◆ Directions
Work out the number of lines below containing the word "upper" and give nothing besides it.

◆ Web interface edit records
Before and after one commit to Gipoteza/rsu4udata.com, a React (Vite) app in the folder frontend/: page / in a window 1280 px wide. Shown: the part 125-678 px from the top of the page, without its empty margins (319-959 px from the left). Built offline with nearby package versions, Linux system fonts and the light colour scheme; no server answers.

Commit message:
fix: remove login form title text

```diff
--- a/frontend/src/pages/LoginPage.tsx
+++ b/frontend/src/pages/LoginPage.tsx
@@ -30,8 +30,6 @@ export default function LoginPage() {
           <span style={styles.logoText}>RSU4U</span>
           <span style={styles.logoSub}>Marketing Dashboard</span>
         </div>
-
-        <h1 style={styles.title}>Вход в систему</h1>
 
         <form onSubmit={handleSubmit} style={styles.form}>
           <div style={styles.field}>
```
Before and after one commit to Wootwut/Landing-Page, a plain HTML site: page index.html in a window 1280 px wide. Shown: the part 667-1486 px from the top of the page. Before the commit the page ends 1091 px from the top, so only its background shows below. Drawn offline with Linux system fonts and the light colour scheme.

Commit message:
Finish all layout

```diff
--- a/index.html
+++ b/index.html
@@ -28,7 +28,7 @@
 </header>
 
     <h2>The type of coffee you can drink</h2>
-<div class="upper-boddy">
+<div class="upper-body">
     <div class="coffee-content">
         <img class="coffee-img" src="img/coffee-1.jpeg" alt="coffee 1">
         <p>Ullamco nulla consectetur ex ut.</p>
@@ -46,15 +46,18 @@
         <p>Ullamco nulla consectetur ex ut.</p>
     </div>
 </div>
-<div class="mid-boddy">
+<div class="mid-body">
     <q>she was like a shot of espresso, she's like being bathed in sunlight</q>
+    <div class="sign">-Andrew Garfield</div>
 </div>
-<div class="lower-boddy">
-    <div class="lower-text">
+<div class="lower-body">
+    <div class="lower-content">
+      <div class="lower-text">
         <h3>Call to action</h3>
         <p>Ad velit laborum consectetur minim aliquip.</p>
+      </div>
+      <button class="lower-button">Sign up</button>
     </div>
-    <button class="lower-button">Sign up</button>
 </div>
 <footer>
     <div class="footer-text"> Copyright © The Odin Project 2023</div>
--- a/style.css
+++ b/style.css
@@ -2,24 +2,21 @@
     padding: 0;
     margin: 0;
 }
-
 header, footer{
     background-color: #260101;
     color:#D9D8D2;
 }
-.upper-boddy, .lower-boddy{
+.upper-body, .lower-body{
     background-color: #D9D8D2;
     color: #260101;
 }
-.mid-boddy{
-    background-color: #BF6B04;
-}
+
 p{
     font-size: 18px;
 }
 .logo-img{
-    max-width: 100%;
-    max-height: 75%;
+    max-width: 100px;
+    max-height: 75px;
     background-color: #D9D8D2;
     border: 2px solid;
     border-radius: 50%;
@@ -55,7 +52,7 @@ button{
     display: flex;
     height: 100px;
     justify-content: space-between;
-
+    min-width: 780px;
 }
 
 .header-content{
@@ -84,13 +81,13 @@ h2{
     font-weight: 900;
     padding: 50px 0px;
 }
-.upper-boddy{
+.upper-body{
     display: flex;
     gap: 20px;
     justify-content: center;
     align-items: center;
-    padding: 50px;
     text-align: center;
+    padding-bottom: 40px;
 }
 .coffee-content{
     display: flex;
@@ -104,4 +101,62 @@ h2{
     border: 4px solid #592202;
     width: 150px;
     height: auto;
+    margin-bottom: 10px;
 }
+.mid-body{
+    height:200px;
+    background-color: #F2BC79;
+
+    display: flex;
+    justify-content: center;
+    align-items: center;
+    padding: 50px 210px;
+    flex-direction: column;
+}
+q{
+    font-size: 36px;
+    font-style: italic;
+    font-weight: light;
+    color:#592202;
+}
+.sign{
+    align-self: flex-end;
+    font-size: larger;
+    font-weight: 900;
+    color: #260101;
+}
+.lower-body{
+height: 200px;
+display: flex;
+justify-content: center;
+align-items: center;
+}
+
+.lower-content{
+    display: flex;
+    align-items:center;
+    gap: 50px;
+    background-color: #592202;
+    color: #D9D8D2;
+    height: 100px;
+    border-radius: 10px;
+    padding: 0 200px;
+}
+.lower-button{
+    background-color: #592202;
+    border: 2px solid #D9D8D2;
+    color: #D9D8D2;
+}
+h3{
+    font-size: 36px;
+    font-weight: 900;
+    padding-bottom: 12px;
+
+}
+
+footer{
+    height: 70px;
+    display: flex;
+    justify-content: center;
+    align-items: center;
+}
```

◆ Exercise response
6